[Start of section]
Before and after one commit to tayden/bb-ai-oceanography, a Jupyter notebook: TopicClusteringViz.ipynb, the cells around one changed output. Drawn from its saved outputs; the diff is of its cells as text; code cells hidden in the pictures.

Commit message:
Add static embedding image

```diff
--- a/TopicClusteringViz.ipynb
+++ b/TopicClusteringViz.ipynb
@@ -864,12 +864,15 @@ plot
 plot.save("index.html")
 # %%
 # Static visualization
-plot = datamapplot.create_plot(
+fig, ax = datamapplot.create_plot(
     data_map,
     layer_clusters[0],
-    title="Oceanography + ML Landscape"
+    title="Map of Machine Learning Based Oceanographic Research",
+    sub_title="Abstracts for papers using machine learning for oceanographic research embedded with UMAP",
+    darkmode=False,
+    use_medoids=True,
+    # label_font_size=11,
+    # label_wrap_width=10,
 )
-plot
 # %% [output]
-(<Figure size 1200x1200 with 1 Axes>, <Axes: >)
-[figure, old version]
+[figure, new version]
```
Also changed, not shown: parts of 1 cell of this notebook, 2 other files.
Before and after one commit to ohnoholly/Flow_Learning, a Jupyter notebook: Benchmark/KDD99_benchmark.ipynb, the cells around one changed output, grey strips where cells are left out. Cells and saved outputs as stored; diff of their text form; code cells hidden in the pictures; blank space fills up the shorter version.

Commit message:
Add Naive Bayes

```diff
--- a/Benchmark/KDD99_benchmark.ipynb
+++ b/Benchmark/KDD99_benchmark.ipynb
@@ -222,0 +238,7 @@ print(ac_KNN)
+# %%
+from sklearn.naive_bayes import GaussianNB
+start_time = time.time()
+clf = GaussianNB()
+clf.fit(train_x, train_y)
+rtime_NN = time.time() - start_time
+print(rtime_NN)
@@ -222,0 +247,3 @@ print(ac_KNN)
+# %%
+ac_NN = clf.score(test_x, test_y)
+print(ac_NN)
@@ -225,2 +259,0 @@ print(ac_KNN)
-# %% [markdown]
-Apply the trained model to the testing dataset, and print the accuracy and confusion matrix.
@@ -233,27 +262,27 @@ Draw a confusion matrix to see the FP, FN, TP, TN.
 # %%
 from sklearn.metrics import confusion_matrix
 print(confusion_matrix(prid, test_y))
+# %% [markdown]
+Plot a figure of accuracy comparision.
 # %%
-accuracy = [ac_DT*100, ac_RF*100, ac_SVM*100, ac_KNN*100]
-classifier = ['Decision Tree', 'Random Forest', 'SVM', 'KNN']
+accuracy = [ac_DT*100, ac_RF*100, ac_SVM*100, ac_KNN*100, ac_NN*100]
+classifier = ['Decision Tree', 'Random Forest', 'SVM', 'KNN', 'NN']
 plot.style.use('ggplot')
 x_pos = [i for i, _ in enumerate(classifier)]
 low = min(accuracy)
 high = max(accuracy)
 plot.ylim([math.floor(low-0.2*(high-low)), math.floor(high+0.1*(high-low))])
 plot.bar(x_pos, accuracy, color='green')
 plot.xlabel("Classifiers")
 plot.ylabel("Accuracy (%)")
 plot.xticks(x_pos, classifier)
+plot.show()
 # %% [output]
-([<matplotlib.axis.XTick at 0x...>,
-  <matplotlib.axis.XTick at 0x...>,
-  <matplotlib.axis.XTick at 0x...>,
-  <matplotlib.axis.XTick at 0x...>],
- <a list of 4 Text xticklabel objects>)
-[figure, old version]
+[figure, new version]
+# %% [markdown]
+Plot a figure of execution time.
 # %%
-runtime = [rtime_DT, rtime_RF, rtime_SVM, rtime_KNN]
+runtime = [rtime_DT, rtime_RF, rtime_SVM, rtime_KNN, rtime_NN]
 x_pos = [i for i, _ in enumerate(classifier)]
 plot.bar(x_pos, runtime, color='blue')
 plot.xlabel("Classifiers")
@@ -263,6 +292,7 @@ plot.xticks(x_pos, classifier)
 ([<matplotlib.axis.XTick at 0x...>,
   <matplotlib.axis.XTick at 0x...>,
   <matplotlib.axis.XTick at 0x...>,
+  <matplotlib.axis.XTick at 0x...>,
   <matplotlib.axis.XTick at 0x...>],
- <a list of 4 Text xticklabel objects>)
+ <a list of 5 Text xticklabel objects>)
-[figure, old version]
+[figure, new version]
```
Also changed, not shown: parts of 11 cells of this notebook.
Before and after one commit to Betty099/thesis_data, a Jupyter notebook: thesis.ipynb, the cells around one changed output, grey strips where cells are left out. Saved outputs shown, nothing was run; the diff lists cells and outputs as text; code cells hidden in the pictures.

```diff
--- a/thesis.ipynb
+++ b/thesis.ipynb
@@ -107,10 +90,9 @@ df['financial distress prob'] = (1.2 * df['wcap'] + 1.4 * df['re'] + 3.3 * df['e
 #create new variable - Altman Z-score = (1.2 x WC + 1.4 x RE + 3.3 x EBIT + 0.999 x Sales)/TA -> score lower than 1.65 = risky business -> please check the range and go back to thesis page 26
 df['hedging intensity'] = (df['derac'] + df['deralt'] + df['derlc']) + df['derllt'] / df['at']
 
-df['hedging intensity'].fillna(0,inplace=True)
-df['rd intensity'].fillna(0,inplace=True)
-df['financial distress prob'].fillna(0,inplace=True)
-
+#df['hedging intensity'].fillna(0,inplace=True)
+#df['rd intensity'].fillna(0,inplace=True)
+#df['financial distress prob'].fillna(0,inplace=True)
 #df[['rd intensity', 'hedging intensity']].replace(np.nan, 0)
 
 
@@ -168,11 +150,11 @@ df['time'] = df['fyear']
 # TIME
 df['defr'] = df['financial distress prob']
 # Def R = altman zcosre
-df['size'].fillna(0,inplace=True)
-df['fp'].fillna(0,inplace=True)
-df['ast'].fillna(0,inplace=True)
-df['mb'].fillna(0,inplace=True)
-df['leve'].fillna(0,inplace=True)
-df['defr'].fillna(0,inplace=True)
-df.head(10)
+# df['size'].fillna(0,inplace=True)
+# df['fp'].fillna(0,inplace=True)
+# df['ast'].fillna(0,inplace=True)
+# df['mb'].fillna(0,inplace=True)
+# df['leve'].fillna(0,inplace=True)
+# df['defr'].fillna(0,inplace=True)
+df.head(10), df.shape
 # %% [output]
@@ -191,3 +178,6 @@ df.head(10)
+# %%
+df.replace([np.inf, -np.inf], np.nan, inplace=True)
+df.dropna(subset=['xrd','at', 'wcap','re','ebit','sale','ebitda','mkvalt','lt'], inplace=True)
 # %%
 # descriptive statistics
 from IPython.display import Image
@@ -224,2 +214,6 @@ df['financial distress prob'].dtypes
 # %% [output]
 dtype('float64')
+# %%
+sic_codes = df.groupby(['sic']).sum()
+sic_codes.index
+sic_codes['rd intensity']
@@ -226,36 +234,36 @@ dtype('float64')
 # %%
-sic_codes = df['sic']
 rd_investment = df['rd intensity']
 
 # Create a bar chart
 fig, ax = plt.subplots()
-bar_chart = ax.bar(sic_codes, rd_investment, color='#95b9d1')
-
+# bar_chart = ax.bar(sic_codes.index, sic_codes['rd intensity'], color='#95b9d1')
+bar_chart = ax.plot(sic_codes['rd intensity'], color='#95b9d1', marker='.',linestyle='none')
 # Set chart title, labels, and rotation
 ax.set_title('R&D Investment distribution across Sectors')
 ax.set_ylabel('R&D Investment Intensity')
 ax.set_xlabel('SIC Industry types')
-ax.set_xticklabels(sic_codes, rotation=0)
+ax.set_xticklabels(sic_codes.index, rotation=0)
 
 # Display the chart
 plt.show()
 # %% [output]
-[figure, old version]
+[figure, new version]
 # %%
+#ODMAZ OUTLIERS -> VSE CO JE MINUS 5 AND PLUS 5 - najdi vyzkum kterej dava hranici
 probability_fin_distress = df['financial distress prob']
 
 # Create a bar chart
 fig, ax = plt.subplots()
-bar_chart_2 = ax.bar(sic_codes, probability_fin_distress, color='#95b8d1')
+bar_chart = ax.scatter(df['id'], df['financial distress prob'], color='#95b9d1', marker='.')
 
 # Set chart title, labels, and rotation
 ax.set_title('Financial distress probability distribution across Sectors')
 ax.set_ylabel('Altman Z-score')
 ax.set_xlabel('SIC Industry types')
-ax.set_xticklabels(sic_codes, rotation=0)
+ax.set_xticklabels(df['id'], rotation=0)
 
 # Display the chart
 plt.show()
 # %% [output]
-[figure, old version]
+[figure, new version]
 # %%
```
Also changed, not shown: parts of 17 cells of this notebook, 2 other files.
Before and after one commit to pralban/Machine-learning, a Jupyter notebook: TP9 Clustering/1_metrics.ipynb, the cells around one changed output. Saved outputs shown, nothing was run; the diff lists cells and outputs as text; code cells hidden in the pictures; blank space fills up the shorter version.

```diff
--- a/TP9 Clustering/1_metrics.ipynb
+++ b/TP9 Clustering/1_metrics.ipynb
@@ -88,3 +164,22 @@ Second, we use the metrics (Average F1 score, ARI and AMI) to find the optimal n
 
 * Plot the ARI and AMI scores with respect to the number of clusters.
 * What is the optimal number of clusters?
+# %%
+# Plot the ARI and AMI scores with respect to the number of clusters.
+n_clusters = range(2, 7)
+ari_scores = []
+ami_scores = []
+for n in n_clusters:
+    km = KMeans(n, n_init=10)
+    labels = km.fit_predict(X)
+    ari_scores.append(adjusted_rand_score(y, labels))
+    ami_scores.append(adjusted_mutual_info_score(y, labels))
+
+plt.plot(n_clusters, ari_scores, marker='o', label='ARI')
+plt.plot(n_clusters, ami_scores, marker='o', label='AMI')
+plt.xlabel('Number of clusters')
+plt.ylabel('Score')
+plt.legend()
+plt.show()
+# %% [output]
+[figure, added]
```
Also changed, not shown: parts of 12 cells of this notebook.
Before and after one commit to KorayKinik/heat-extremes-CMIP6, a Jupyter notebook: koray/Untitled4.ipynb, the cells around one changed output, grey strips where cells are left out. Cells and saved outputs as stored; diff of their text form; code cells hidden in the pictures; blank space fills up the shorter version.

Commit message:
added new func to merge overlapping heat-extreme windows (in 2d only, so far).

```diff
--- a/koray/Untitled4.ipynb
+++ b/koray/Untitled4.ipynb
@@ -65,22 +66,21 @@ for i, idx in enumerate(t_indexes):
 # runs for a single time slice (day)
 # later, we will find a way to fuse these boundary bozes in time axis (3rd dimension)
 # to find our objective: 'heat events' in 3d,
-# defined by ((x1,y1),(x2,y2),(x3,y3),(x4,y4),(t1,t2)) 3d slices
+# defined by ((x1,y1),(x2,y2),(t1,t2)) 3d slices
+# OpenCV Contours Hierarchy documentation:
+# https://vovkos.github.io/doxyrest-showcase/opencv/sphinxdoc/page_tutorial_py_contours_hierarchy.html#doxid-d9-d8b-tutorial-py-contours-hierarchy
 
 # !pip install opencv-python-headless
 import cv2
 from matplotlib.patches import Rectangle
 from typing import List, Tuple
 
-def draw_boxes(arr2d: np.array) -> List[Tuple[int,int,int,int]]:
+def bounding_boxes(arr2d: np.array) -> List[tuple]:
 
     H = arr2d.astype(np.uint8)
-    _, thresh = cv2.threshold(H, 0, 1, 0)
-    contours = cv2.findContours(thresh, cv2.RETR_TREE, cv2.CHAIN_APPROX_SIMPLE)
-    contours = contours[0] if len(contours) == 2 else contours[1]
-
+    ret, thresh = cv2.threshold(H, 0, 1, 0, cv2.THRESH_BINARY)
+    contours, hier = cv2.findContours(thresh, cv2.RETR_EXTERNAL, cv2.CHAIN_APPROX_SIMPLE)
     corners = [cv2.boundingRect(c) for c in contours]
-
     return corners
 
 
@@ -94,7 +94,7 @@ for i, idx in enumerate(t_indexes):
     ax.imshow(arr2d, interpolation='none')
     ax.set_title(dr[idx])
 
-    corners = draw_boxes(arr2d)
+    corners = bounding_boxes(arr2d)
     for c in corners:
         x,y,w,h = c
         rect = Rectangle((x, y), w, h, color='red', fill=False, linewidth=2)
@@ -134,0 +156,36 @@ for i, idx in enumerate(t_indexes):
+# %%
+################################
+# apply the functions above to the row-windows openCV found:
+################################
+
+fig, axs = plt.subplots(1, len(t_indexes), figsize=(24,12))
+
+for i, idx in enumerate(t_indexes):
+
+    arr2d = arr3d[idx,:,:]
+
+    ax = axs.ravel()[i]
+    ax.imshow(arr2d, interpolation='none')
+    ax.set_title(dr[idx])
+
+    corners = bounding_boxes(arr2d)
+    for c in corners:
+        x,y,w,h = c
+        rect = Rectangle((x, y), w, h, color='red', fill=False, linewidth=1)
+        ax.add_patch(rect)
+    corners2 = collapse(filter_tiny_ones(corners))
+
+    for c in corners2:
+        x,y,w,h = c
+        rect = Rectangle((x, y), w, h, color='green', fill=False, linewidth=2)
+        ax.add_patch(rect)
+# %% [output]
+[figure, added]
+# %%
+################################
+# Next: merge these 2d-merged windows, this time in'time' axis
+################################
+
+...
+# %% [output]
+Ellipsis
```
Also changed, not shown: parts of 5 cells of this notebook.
[End of section]
WHAT TO DO: If a line in the records contains "outputs", report it.

EXPECTED OUTPUT:
Before and after one commit to tayden/bb-ai-oceanography, a Jupyter notebook: TopicClusteringViz.ipynb, the cells around one changed output. Drawn from its saved outputs; the diff is of its cells as text; code cells hidden in the pictures.
Before and after one commit to ohnoholly/Flow_Learning, a Jupyter notebook: Benchmark/KDD99_benchmark.ipynb, the cells around one changed output, grey strips where cells are left out. Cells and saved outputs as stored; diff of their text form; code cells hidden in the pictures; blank space fills up the shorter version.
Before and after one commit to Betty099/thesis_data, a Jupyter notebook: thesis.ipynb, the cells around one changed output, grey strips where cells are left out. Saved outputs shown, nothing was run; the diff lists cells and outputs as text; code cells hidden in the pictures.
Before and after one commit to pralban/Machine-learning, a Jupyter notebook: TP9 Clustering/1_metrics.ipynb, the cells around one changed output. Saved outputs shown, nothing was run; the diff lists cells and outputs as text; code cells hidden in the pictures; blank space fills up the shorter version.
Before and after one commit to KorayKinik/heat-extremes-CMIP6, a Jupyter notebook: koray/Untitled4.ipynb, the cells around one changed output, grey strips where cells are left out. Cells and saved outputs as stored; diff of their text form; code cells hidden in the pictures; blank space fills up the shorter version.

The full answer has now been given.